Enjoy the Rodeo Without the Arena Dust

in Dust

Lots of Americans would love to go watch a horse show. The major drawback for those with respiratory problems is arena dust. This dust is not only dangerous to the spectators and riders, but also the horses.

Arena dust occurs when the base of an arena is not properly compacted or has become mixed with the soil that is used. For an average arena, a normal year's wear and tear will only wear the surface down 1/8 of an inch. As the surface becomes more used, the dirt is reduced down more and more until the particles are small enough to become airborne.

Sometimes unwashed sand is used to cover the arena floor, but it does not produce dust because the particles are of adequate size to not become airborne. Another benefit of unwashed sand is that it contains from 10 percent to 30 percent clay. Clay is a small particle that can easily become airborne, but it has other qualities that reduce the amount of the dust. One is that clay has the capability to bind with other particles in the sand. This helps to minimize the smaller particles that could become airborne that are in with the sand.

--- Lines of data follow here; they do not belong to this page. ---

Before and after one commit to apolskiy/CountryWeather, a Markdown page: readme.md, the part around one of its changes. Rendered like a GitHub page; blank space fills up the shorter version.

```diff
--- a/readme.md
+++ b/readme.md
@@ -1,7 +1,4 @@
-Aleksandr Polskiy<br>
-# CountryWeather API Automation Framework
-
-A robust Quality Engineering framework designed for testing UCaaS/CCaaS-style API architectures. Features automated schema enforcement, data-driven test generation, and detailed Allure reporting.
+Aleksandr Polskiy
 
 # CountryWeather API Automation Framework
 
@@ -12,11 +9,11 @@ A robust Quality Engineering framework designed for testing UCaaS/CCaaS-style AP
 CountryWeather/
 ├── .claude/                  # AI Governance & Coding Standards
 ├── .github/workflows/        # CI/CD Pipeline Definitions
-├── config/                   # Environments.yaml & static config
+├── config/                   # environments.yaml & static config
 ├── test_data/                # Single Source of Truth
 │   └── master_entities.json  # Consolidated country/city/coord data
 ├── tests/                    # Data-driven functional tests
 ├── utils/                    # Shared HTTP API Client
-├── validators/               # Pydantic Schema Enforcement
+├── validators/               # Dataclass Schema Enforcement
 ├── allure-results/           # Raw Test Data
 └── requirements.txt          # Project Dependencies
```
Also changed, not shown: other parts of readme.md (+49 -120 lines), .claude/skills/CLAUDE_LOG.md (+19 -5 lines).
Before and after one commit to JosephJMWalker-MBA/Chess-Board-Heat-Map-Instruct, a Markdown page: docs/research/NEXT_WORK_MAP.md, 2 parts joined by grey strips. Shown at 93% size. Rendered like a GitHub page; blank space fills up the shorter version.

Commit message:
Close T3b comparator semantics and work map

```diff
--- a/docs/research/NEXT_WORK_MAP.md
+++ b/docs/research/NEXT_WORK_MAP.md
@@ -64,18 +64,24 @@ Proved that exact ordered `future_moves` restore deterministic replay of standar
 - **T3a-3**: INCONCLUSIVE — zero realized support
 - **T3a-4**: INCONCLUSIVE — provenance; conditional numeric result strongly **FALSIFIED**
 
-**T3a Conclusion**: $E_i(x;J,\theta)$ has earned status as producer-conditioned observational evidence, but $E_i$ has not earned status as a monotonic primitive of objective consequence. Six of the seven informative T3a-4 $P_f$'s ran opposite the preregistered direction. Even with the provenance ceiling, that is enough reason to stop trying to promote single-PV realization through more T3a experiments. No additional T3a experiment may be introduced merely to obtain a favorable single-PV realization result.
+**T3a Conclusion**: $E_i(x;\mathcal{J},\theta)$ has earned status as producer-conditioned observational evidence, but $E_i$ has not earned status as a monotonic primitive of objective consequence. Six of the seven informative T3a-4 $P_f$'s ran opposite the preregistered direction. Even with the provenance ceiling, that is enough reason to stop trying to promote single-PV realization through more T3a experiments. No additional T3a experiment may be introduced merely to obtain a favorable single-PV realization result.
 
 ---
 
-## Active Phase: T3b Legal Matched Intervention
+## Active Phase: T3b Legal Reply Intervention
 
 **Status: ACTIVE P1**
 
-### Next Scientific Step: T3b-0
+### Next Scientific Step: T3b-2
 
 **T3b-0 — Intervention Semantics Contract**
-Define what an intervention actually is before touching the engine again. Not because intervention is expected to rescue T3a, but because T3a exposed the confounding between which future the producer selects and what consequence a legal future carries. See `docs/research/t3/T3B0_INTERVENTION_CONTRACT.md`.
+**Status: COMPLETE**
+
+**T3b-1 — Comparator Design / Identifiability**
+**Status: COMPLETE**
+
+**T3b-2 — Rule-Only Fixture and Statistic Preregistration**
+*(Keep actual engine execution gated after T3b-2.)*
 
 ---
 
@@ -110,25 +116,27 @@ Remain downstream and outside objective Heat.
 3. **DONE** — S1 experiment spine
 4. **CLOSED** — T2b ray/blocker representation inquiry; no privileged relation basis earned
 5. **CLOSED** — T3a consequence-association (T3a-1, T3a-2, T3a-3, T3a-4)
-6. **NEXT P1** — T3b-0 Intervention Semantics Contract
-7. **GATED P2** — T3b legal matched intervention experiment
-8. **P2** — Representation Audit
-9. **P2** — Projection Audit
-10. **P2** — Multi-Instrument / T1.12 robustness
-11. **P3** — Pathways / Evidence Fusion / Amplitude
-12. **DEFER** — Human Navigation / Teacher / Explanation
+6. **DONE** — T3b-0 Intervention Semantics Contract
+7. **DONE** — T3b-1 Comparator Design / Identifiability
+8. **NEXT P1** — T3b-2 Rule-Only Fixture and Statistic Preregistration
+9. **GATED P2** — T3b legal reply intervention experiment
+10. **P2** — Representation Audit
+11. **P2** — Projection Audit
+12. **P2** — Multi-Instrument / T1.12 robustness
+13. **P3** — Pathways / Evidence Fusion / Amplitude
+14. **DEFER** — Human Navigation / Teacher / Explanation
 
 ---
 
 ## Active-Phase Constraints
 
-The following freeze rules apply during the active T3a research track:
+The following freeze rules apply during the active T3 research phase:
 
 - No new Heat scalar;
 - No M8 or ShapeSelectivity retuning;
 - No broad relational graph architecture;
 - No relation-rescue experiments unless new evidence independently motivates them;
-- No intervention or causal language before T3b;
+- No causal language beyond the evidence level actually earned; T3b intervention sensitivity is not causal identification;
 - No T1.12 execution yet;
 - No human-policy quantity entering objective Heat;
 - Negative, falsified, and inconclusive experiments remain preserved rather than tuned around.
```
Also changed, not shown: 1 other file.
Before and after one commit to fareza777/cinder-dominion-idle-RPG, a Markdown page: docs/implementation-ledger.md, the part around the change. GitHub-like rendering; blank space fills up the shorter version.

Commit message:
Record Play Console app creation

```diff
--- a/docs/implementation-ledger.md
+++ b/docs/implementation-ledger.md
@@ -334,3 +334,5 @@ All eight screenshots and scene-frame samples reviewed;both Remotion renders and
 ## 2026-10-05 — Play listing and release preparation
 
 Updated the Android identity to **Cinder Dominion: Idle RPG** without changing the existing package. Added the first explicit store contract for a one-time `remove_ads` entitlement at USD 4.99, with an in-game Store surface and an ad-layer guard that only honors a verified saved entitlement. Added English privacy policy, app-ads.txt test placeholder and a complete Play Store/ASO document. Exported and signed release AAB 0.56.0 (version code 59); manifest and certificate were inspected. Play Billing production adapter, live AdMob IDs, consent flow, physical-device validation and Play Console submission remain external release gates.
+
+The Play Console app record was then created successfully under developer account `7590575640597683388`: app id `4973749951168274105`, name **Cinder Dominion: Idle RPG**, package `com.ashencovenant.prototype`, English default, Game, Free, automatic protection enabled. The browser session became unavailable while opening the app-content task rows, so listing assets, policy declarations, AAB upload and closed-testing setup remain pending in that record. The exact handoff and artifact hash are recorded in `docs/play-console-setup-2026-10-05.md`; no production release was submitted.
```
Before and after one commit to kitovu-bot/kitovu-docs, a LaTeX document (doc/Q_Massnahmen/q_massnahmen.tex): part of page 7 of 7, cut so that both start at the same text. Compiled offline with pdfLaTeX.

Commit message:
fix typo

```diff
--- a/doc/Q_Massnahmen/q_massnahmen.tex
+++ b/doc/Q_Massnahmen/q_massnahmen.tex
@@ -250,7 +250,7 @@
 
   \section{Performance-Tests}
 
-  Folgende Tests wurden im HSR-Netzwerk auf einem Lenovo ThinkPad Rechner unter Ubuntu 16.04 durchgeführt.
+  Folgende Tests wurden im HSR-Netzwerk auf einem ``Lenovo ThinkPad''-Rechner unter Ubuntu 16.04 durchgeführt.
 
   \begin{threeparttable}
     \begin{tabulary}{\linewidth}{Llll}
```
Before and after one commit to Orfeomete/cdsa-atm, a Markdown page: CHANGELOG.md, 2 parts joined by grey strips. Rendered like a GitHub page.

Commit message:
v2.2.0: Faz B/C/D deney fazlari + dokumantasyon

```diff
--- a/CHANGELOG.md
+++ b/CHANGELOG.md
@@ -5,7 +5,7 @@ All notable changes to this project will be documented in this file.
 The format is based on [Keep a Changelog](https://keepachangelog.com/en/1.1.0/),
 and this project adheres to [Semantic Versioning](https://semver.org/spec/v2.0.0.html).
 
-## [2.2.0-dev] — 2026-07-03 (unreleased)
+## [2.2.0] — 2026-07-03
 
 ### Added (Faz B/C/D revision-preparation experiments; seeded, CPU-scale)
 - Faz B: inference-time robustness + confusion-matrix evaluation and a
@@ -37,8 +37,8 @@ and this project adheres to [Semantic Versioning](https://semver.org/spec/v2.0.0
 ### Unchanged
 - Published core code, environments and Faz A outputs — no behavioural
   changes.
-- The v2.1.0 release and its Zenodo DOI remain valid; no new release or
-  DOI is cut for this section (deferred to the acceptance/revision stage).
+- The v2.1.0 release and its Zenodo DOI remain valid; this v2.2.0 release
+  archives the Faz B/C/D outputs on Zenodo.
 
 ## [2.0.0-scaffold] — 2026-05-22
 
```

A liquid that is used to minimize arena dust is water. This is an effective method, but it is a temporary solution. To increase its potency, it must be done in significant quantities. In most cases, if water is soaked down two inches, this will be sufficient enough until the moisture evaporates. For most arenas to control dust, not only can they make use of water, but they could also use salt.

The most common salts are calcium or magnesium chloride. The physical properties of these salts are what make them compatible with water. This is their "hydroscopic properties" or ability to absorb moisture. Unfortunately, there is a risk that is associated with calcium chloride and its caustic effect on the horses and a rider's skin. Magnesium chloride is the recommended salt. As an added precaution, it is recommended that the horse's lower legs and hooves be washed down after being in an arena treated with magnesium salts.

There are other dust suppressors for an arena, but magnesium chloride combined with water is the most efficient solution to combat arena dust.

Author Box
Mark D Sierra has 1 articles online

Additional information can be found regarding how erosion control plants can be used to keep dust contained, especially in construction areas where dust is most prevalent. Check out the Dust Stop Zone for more Free information.

Add New Comment

Enjoy the Rodeo Without the Arena Dust

Log in or Create Account to post a comment.
Security Code: Captcha Image Change Image
This article was published on 2010/03/29